• **BRIEF**:
Copy each line in the data below that contains the word "Link".

(Data excerpts)
______________________________
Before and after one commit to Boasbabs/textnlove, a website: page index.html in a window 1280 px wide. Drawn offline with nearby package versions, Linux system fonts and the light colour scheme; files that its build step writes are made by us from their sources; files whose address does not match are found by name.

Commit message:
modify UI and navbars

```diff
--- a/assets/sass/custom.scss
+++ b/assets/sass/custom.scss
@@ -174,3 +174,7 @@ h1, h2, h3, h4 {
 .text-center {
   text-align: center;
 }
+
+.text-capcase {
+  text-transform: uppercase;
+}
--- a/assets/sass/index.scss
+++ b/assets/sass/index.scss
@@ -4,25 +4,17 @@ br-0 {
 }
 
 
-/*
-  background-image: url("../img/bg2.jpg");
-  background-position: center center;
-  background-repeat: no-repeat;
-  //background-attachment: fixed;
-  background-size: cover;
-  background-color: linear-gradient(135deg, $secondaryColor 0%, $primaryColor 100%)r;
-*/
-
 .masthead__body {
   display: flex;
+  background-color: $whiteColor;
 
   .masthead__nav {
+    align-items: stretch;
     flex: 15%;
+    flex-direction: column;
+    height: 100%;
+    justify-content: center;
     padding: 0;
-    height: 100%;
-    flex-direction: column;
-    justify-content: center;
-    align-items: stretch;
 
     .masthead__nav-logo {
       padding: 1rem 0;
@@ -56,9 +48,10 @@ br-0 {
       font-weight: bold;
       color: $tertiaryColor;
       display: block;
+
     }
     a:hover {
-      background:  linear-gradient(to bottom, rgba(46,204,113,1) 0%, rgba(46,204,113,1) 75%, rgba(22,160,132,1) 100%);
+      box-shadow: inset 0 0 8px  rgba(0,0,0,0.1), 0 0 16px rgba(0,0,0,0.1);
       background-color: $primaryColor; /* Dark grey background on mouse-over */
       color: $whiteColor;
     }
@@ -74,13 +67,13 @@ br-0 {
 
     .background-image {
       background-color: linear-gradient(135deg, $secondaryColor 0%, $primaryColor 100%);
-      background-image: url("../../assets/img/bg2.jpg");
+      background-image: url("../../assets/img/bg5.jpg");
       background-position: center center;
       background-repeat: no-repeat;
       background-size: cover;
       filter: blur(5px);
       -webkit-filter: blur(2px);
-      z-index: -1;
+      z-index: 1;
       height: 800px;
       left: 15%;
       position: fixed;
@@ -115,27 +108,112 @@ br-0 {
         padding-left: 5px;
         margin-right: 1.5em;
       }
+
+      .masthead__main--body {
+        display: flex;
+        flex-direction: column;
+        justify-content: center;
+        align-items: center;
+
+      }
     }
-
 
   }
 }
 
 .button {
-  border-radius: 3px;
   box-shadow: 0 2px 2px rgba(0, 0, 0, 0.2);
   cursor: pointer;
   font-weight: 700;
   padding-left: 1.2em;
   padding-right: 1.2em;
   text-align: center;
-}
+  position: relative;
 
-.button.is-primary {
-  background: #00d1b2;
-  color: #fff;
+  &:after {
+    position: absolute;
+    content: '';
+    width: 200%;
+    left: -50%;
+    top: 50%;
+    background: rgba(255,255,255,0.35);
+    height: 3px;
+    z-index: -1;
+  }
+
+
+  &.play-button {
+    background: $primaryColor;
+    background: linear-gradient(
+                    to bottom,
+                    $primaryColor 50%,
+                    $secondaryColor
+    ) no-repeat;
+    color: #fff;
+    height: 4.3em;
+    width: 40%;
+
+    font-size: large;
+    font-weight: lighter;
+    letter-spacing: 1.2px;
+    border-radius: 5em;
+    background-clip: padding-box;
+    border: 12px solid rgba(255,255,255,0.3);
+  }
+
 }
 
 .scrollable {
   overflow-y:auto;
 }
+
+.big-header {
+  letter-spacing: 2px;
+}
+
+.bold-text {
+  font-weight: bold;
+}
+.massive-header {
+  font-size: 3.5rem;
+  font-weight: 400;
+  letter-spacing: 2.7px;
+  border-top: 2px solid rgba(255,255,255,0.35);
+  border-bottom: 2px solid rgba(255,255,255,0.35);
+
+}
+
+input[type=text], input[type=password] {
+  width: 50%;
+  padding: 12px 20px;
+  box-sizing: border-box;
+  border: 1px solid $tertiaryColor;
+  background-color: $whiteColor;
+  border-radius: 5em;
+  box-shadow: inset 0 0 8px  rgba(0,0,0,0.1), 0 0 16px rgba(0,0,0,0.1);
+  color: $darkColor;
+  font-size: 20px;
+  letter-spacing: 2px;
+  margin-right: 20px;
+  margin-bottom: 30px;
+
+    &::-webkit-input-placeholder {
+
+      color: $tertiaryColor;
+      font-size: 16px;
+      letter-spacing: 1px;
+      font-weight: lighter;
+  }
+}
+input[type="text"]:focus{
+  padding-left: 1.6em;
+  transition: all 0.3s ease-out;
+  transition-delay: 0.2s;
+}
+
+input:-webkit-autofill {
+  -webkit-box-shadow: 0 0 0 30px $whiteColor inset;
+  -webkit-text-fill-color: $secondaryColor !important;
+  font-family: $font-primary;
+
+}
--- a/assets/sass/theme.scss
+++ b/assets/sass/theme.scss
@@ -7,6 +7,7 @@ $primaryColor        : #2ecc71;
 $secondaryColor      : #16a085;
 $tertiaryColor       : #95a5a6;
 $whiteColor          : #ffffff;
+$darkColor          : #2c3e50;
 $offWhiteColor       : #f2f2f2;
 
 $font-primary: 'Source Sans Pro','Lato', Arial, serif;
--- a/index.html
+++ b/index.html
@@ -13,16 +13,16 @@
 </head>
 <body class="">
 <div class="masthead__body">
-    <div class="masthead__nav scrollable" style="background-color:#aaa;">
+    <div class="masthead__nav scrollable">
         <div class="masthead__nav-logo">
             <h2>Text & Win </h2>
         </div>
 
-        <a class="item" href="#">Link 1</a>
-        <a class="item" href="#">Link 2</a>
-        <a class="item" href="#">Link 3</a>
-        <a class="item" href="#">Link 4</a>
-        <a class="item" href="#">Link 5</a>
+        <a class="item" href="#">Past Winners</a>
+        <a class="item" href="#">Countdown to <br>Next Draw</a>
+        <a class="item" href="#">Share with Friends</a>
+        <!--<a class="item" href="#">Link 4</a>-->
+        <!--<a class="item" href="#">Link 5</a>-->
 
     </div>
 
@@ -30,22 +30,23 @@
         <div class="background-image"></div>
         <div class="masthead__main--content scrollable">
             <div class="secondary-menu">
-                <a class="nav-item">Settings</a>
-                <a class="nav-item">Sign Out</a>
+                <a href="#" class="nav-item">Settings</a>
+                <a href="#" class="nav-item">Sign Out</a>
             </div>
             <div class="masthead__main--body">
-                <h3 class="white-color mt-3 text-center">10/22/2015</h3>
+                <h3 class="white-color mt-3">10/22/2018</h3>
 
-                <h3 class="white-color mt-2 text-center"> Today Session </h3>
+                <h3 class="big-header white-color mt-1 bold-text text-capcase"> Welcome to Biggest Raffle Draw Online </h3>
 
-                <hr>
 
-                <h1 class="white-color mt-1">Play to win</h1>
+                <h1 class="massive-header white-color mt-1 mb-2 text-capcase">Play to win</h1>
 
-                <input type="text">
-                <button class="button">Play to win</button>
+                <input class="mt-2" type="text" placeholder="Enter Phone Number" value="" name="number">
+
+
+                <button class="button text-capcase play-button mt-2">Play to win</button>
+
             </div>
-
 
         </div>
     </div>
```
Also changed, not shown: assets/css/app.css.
______________________________
• **FINAL ANSWER**:
-        <a class="item" href="#">Link 1</a>
-        <a class="item" href="#">Link 2</a>
-        <a class="item" href="#">Link 3</a>
-        <a class="item" href="#">Link 4</a>
-        <a class="item" href="#">Link 5</a>
+        <!--<a class="item" href="#">Link 4</a>-->
+        <!--<a class="item" href="#">Link 5</a>-->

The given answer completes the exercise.